Data supplied:
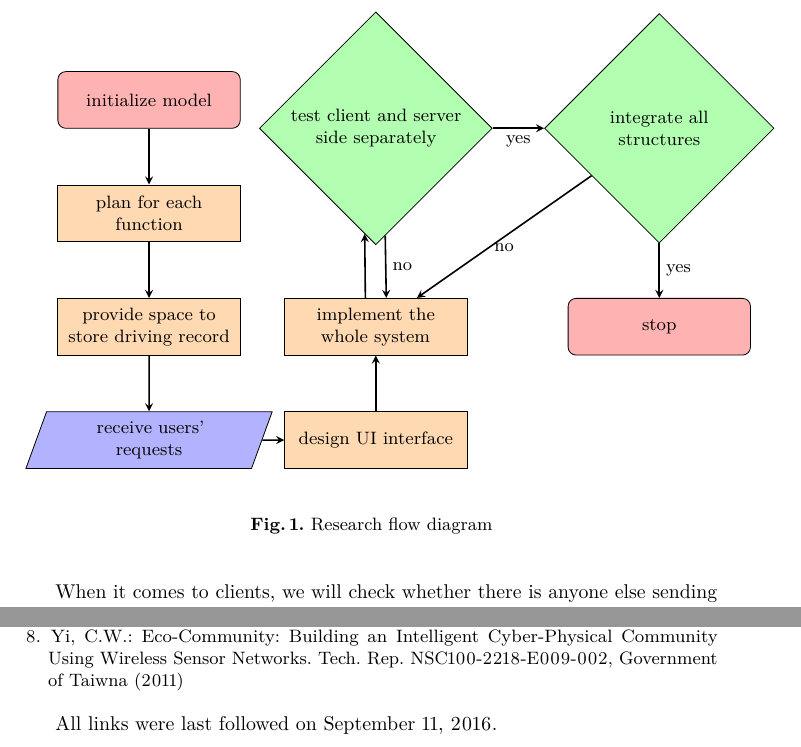
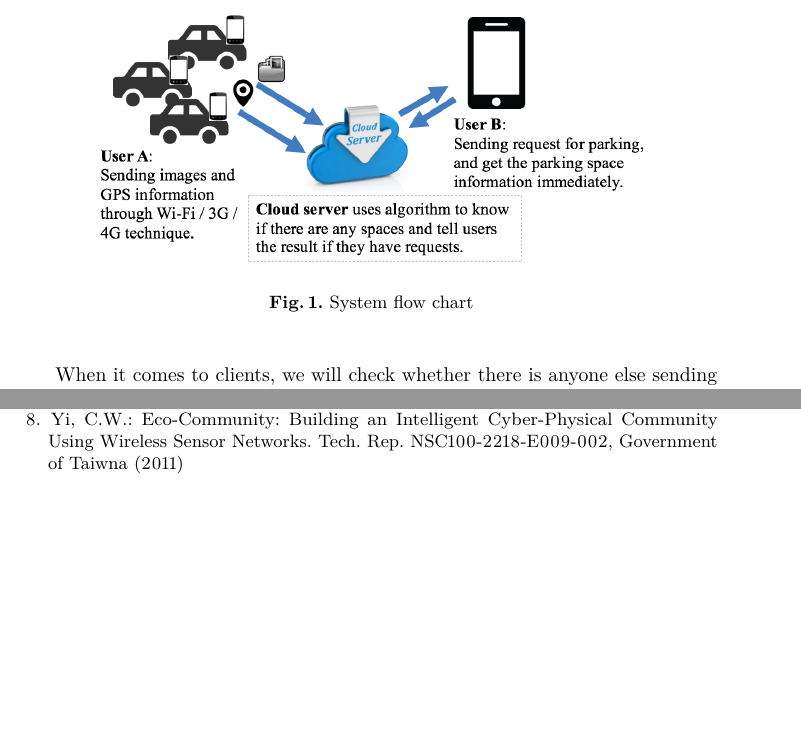
Before and after one commit to jingfei/iParking, a LaTeX thesis (paper/iParking.tex): two parts of pages 5 and 9 of 9, joined at a grey line, cut at the place of the change, the shorter picture padded with empty space. Compiled offline with pdfLaTeX.

Commit message:
Delete flow diagram to reduce pages.

```diff
--- a/paper/iParking.tex
+++ b/paper/iParking.tex
@@ -366,44 +366,3 @@ Four steps are supposed to proceed. First, determine the specific road
 section, and collect data; Next, sort out the collected data. Start
 to plan the structure of program; Then, begin to develop the program,
 add GUI, do simulation, and test system. Finally, analyze and present
-whole the research. \Cref{fig:flowDiagram} is the flow diagram of these steps.
-
-\begin{figure}[tbp]
-\begin{center}
-	% Define block styles
-	\tikzstyle{startstop} = [rectangle, rounded corners, minimum
-width=3cm, minimum height=1cm,text centered, text width=3cm, draw=black, fill=red!30]
-	\tikzstyle{process} = [rectangle, minimum width=3cm, minimum
-height=1cm, text centered, text width=3cm, draw=black, fill=orange!30]
-	\tikzstyle{decision} = [diamond, minimum width=3cm, minimum height=1cm,
-text centered, text width=3cm, draw=black, fill=green!30]
-	\tikzstyle{arrow} = [thick,->,>=stealth]
-	\tikzstyle{io} = [trapezium, trapezium left angle=70, trapezium
-right angle=110, minimum width=2cm, minimum height=1cm, text centered,
-text width=3cm,  draw=black, fill=blue!30]
-
-	\begin{tikzpicture}[node distance=2cm]
-	    % Place nodes
-	    \node [startstop] (init) {initialize model};
-	    \node [process, below of=init] (function) {plan for each function};
-	    \node [process, below of=function] (space) {provide space to store driving record};
-	    \node [io, below of=space] (receive) {receive users' requests};
-	    \node [process, right of=receive, xshift=2cm] (design) {design UI interface};
-	    \node [process, above of=design] (system) {implement the whole system};
-	    \node [decision, above of=system, yshift=1.5cm] (testing) {test client and server side separately};
-	    \node [decision, right of=testing, xshift=3cm] (integrate) {integrate all structures};
-		\node [startstop, below of=integrate, yshift=-1.5cm] (end) {stop};
-	    % Draw edges
-	    \draw [arrow] (init) -- (function);
-	    \draw [arrow] (function) -- (space);
-	    \draw [arrow] (space) -- (receive);
-		\draw [arrow] (receive) -- (design);
-		\draw [arrow] (design) -- (system);
-		\draw [arrow] (system.110) -- (testing.-96);
-	    \draw [arrow] (testing) -- node [anchor=north] {yes} (integrate);
-	    \draw [arrow] (testing.-85) -- node [anchor=west] {no}(system.70);
-	    \draw [arrow] (integrate) -- node [anchor=west] {yes} (end);
-	    \draw [arrow] (integrate) -- node [anchor=north] {no}(system);
-	\end{tikzpicture}
-\end{center}
-\caption{Research flow diagram}
@@ -653,7 +611,6 @@ MOST 104-2815-C-006-029-E.
 \bibliography{iParking}
 
 
-All links were last followed on September 11, 2016.
 %%%%%%%%%%%%%%%%%%%%%%%%%%%%%%%%%%%%%%%%%%%%%%%%%%%%%%%%%%%%%%%%%%%%%%%%%%%%%%%
 
 \end{document}
```
Also changed, not shown: paper/iParking.pdf, paper/iParking.tex (3 more changed lines).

What to do: Restate the whole listing word for word. Omit the pictures.

Task output:
Before and after one commit to jingfei/iParking, a LaTeX thesis (paper/iParking.tex): two parts of pages 5 and 9 of 9, joined at a grey line, cut at the place of the change, the shorter picture padded with empty space. Compiled offline with pdfLaTeX.

Commit message:
Delete flow diagram to reduce pages.

```diff
--- a/paper/iParking.tex
+++ b/paper/iParking.tex
@@ -366,44 +366,3 @@ Four steps are supposed to proceed. First, determine the specific road
 section, and collect data; Next, sort out the collected data. Start
 to plan the structure of program; Then, begin to develop the program,
 add GUI, do simulation, and test system. Finally, analyze and present
-whole the research. \Cref{fig:flowDiagram} is the flow diagram of these steps.
-
-\begin{figure}[tbp]
-\begin{center}
-	% Define block styles
-	\tikzstyle{startstop} = [rectangle, rounded corners, minimum
-width=3cm, minimum height=1cm,text centered, text width=3cm, draw=black, fill=red!30]
-	\tikzstyle{process} = [rectangle, minimum width=3cm, minimum
-height=1cm, text centered, text width=3cm, draw=black, fill=orange!30]
-	\tikzstyle{decision} = [diamond, minimum width=3cm, minimum height=1cm,
-text centered, text width=3cm, draw=black, fill=green!30]
-	\tikzstyle{arrow} = [thick,->,>=stealth]
-	\tikzstyle{io} = [trapezium, trapezium left angle=70, trapezium
-right angle=110, minimum width=2cm, minimum height=1cm, text centered,
-text width=3cm,  draw=black, fill=blue!30]
-
-	\begin{tikzpicture}[node distance=2cm]
-	    % Place nodes
-	    \node [startstop] (init) {initialize model};
-	    \node [process, below of=init] (function) {plan for each function};
-	    \node [process, below of=function] (space) {provide space to store driving record};
-	    \node [io, below of=space] (receive) {receive users' requests};
-	    \node [process, right of=receive, xshift=2cm] (design) {design UI interface};
-	    \node [process, above of=design] (system) {implement the whole system};
-	    \node [decision, above of=system, yshift=1.5cm] (testing) {test client and server side separately};
-	    \node [decision, right of=testing, xshift=3cm] (integrate) {integrate all structures};
-		\node [startstop, below of=integrate, yshift=-1.5cm] (end) {stop};
-	    % Draw edges
-	    \draw [arrow] (init) -- (function);
-	    \draw [arrow] (function) -- (space);
-	    \draw [arrow] (space) -- (receive);
-		\draw [arrow] (receive) -- (design);
-		\draw [arrow] (design) -- (system);
-		\draw [arrow] (system.110) -- (testing.-96);
-	    \draw [arrow] (testing) -- node [anchor=north] {yes} (integrate);
-	    \draw [arrow] (testing.-85) -- node [anchor=west] {no}(system.70);
-	    \draw [arrow] (integrate) -- node [anchor=west] {yes} (end);
-	    \draw [arrow] (integrate) -- node [anchor=north] {no}(system);
-	\end{tikzpicture}
-\end{center}
-\caption{Research flow diagram}
@@ -653,7 +611,6 @@ MOST 104-2815-C-006-029-E.
 \bibliography{iParking}
 
 
-All links were last followed on September 11, 2016.
 %%%%%%%%%%%%%%%%%%%%%%%%%%%%%%%%%%%%%%%%%%%%%%%%%%%%%%%%%%%%%%%%%%%%%%%%%%%%%%%
 
 \end{document}
```
Also changed, not shown: paper/iParking.pdf, paper/iParking.tex (3 more changed lines).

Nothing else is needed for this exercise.